– Jordi Jané and former government secretary Joan Vidal told the court that the Catalan government’s aim was to hold an agreed referendum with Spain.

– Jané, Meritxell Ruiz, and Jordi Baiget, who also testified during the day 34 of trial, resigned from their posts three months before the October 1st independence referendum. They affirmed that their resignations were not connected to a potential unilateral vote, though growing tensions between the Spanish and Catalan administrations justified their resignations.

– David Badal, former responsible for government payments in 2017, denied that any payments were made to any printing company.

 

April 24, Day 35 of Trial 

– Former director general of the Catalan police, Albert Batlle, told the court that he resigned after jailed Joaquim Forn was appointed interior minister because he was “not comfortable” with how political events were “unfolding” in the run-up to the October 1st independence referendum.

– Joan Ignasi Elena, the former coordinator of the National Pact for the Referendum (PNR) told the court that the organization received no public money.

“The PNR was funded by private donations and the Catalan government was just one of the thousands of entities that joined,” said Joan Ignasi Elena

– Jordi Solé, MEP for ERC party on the September 20, 2017, Spanish police raids in Catalan government buildings: “It was not a tense situation. I saw neither any attacks nor threats.”

 

April 25, Day 36 of Trial

– Four witnesses, who were members of organizations overseeing the work of Diplocat, a public-private diplomatic body promoting Catalonia abroad, defended in court the “plurality” of the entity.

– Gerardo Pisarello, the deputy mayor of Barcelona, told the court that Diplocat always was plural regarding political issues, inviting both experts for and against Catalan self-determination to its conferences.

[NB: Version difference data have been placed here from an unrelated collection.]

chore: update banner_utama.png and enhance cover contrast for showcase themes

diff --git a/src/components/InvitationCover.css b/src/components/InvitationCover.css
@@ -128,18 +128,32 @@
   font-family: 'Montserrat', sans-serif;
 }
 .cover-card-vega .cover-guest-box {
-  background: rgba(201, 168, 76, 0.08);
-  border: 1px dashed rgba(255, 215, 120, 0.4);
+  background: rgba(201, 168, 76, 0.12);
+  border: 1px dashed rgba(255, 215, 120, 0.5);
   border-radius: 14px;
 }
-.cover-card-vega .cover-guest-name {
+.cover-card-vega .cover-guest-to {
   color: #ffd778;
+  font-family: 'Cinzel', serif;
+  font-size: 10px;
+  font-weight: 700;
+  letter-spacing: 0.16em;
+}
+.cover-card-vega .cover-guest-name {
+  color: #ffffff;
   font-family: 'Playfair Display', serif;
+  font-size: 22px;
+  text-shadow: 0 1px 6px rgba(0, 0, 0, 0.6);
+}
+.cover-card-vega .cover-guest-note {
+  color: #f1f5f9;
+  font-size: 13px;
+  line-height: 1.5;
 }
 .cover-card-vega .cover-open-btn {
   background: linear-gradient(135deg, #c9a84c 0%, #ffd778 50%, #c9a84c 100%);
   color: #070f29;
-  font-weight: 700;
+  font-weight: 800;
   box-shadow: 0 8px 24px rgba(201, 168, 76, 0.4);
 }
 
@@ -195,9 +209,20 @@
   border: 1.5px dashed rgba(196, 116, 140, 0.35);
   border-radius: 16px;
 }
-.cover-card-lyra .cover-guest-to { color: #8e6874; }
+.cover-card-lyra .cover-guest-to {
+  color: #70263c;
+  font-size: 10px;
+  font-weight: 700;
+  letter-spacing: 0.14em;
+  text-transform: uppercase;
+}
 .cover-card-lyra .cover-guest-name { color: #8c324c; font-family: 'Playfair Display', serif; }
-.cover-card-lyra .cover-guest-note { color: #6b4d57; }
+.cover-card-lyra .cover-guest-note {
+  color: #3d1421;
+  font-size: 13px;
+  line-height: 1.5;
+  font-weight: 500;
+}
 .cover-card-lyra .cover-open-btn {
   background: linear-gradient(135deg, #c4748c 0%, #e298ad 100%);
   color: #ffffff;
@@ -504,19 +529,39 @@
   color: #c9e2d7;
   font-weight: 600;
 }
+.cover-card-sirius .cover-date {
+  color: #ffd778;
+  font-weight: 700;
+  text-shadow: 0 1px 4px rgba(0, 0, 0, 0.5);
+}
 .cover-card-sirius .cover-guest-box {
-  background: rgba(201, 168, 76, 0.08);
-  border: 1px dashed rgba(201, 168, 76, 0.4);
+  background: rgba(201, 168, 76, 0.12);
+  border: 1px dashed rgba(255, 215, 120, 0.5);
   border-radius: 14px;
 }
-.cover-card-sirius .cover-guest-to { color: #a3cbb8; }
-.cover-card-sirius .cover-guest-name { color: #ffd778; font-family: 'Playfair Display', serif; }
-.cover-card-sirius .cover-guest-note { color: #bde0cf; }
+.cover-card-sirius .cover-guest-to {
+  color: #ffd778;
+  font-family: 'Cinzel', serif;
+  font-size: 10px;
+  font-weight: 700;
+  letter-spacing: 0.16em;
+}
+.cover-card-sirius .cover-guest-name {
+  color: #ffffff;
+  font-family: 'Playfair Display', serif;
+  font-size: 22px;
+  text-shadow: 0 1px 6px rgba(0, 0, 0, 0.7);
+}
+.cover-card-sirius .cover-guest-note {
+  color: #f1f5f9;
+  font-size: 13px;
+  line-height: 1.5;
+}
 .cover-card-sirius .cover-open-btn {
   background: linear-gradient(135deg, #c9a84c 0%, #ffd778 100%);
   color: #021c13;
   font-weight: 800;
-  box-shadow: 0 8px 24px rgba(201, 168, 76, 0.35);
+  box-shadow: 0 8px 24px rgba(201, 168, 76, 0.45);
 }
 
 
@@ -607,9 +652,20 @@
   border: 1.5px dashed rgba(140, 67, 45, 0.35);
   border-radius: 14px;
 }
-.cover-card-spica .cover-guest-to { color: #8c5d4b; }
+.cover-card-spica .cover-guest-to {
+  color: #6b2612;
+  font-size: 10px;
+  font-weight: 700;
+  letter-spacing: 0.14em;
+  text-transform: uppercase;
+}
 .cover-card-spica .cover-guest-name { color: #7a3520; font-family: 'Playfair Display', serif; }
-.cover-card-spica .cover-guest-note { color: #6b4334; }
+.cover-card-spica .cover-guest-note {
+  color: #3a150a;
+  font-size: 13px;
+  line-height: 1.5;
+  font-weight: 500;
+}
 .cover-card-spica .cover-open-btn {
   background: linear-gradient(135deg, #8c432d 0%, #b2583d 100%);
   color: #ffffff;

– Daniel García, a member of UGT, Spain’s largest trade union, explained that the organization “was neutral and let everybody explain their political position.”

– The director of the Barcelona Institute for International Studies (IBEI), Jacint Jordana, denied that Diplocat acted as an arm of the Catalan government.

– Former Catalan MP David Fernàndez (CUP) described the demonstrations during the October 1st independence referendum as “absolutely peaceful.”

If self-determination is a crime, I declare myself guilty and a repeat offender. And as long as it remains a crime, I’ll continue to disobey until it becomes a democratic right” — David Fernàndez

– Catalan MP Ruben Wagensberg (ERC) also defended the peaceful protests on September 20, 2017, against Spanish police raids  in Catalan government buildings: “Catalan citizens engaged in the greatest act of civil disobedience I’ve ever seen.”

Additional Information

On April 23, the day 34 of trial, sixty Portuguese politicians and intellectuals signed a manifesto under the title “For Democracy and Freedoms in Catalonia.” The manifesto calls for the “immediate release” of the Catalan political prisoners.